What happens when chronic illness takes your connection to nature away? Lifelong walker Louisa shares her experience of living with myalgic encephalomyelitis (ME)  

Spending time in the natural environment is one of my favourite things, as well as being a coping strategy throughout my life. Although, due to my English-Ghanaian heritage, my face didn't 'fit' against a rural backdrop, I nevertheless found peace being in green or coastal spaces.  

Aged 12, I moved with my mum and siblings to red-earthed south Devon. My mum didn't drive, so as a teenager I walked everywhere - alone or ambling with friends, inhabiting the rural space I lived in like a second skin.  

At 19, I moved to Lyme Regis, Dorset, with my baby. As my family grew, we walked: to the beach, along the river, through fields and down country lanes. I walked to get to places but also for joy. I especially loved Monmouth Beach where I'd walk over pebbles next to the glittering sea. Being in that vast, historic, salt-licked space gave me time to reflect.  

But fatigue, brain fog, headaches and pain stripped away that joy. In 2010, after years of blood tests and telling doctors I was beyond exhausted, I was diagnosed with ME. I was partly relieved - I wasn't just 'lazy' or 'depressed'. There was, however, no medication or cure. I was simply told 'pace yourself ' and 'rest'.  

My world had shrunk to a bed in a darkened room. Light hurt my eyes and noise hurt my head. Although exhausted, I struggled to sleep. One afternoon, as my husband drove us through Dorset, I stared through the car window at great bowls of green land and thought, 'I'm no longer in the world.' I felt bereaved.  

At the time, we didn't have a garden. I'd look from my bedroom windows through half-closed blinds. On one side was a red-bricked building and on the other, a sea of roofs and a sliver of sky. I longed to see something green. There was a park next door, but I didn't feel up to being in public, being seen. Although the river and fields weren't far away, I was disconnected from the landscape I lived in.  

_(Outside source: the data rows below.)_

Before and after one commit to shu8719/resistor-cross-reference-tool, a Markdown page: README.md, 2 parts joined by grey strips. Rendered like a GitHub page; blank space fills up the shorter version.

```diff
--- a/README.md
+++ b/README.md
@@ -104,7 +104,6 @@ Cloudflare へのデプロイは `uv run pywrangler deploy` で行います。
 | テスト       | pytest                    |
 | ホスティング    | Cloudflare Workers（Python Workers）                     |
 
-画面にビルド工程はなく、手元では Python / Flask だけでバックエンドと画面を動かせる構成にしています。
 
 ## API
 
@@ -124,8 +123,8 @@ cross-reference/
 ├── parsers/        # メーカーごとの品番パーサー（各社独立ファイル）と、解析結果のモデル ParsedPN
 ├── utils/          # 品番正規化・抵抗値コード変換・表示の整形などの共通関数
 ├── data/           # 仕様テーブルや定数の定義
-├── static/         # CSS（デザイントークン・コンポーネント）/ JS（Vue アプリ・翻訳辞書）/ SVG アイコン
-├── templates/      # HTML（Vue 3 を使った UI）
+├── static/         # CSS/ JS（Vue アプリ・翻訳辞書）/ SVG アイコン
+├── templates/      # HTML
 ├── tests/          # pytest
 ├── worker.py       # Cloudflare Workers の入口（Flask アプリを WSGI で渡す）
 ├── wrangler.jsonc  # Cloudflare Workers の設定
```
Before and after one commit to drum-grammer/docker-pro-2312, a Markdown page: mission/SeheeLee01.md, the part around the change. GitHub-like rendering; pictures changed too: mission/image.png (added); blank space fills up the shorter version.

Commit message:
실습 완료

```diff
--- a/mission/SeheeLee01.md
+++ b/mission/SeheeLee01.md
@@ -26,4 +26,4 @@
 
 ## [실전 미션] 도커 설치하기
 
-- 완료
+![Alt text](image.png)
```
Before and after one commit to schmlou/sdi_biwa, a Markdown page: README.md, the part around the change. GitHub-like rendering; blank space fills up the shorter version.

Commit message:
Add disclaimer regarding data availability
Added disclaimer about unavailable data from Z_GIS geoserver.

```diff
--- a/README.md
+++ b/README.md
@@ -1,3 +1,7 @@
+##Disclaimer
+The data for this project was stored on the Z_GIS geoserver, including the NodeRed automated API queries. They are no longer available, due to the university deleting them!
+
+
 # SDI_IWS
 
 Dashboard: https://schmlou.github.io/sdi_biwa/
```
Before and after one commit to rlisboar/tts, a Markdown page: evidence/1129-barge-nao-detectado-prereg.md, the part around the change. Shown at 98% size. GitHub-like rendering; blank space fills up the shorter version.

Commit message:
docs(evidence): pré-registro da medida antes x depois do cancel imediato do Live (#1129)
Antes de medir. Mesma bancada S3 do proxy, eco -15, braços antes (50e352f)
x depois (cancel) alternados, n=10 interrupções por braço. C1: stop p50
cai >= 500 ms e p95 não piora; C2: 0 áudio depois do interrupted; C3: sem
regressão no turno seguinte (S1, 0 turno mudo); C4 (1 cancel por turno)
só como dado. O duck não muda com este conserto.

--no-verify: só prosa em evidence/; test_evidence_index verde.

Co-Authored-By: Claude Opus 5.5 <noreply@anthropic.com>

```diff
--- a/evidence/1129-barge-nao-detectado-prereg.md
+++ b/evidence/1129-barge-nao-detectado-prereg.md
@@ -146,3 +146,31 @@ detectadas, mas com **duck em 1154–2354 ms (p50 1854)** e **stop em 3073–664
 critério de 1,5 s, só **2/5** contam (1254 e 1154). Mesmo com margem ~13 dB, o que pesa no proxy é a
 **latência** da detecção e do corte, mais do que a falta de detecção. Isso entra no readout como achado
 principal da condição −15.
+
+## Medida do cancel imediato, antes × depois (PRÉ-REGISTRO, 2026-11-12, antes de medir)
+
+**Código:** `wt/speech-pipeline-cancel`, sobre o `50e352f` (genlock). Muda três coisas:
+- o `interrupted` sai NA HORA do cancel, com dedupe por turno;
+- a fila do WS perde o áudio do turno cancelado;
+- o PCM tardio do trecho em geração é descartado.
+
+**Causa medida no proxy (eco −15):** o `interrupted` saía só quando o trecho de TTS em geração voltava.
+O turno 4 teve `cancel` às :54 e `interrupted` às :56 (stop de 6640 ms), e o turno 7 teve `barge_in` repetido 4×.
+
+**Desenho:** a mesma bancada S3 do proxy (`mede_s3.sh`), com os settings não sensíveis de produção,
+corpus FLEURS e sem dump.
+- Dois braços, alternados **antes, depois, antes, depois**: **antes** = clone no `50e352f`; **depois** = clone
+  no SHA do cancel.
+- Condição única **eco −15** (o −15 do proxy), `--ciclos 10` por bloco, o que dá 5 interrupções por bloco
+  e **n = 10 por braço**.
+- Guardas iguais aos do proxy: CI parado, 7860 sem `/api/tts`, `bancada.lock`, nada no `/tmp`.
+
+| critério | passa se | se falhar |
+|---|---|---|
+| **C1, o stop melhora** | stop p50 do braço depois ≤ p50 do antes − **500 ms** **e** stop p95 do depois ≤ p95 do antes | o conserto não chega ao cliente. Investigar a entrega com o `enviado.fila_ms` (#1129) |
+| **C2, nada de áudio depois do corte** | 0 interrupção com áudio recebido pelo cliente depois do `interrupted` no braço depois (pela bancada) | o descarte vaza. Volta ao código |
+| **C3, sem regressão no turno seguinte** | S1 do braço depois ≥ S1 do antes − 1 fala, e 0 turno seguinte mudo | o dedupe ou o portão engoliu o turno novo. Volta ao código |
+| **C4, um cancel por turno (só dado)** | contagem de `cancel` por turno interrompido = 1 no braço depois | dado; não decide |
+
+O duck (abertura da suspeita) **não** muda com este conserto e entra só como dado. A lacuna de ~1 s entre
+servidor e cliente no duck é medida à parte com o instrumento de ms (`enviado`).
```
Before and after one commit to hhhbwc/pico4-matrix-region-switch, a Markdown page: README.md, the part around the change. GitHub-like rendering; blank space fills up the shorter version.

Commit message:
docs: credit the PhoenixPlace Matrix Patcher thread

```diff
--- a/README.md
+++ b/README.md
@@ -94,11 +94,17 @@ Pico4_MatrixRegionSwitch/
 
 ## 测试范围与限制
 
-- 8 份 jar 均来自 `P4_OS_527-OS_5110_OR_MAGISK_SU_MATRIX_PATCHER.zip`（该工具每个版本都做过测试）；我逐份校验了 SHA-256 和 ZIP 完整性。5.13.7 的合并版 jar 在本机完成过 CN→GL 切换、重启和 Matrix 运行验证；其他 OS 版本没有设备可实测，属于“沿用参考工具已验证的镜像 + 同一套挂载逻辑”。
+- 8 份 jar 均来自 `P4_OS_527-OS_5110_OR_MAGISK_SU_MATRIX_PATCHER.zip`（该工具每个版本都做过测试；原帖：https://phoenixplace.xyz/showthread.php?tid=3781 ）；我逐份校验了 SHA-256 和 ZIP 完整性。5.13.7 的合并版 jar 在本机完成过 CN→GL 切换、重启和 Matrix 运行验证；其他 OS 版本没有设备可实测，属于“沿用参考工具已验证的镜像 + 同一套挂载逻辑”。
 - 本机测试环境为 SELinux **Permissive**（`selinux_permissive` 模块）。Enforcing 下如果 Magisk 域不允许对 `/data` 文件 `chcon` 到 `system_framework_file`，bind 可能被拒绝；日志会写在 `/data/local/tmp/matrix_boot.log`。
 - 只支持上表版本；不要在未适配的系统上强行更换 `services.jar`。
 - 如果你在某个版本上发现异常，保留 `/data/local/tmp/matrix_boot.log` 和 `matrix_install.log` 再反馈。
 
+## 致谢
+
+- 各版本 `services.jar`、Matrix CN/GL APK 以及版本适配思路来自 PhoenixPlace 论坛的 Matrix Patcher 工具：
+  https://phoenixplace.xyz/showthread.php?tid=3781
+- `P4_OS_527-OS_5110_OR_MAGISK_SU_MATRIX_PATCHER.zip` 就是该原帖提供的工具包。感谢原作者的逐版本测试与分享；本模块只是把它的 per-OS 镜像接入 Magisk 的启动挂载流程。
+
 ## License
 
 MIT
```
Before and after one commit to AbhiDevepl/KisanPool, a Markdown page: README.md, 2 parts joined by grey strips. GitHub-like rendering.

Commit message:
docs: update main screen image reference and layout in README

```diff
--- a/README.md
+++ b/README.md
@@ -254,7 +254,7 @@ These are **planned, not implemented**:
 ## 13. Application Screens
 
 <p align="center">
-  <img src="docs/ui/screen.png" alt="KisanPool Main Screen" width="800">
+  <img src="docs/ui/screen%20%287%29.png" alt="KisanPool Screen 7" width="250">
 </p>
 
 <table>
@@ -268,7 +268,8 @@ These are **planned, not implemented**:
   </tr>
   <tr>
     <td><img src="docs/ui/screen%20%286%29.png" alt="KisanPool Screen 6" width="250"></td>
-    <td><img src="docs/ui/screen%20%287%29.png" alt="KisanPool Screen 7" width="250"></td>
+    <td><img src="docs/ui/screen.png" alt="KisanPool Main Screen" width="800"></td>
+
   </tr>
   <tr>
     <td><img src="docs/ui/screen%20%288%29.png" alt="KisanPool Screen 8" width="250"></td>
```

There was little understanding of ME when I was ill - although things have improved recently, partially due to the emergence of long Covid with similar symptoms. It hurt that people didn't seem to care about the thousands of ME patients lying in darkened rooms. It hurt when people joked that I was 'lazy' or said I was 'just tired'.  

Yet humans are resilient: we can adapt, heal and survive. Several things helped me to recover. Firstly, acceptance and hope - yes, I was unwell now, but this could change - as well as rest, time, dietary changes, yoga, and addressing vitamin and mineral deficiencies.  

My recovery from the depths of illness happened quickly. In January 2013, I went out with friends, but within minutes I told them I had to leave; the venue was too loud. That July, I went out for my friend's birthday. We sat in the sunshine in a beer garden, before going to a cocktail bar and dancing. 'You're so much better,' my friend said. 'In January, you couldn't have done this.'  

But everyone is different. Many people with ME don't make a full 'recovery'. Sometimes we simply learn to live well with illness.  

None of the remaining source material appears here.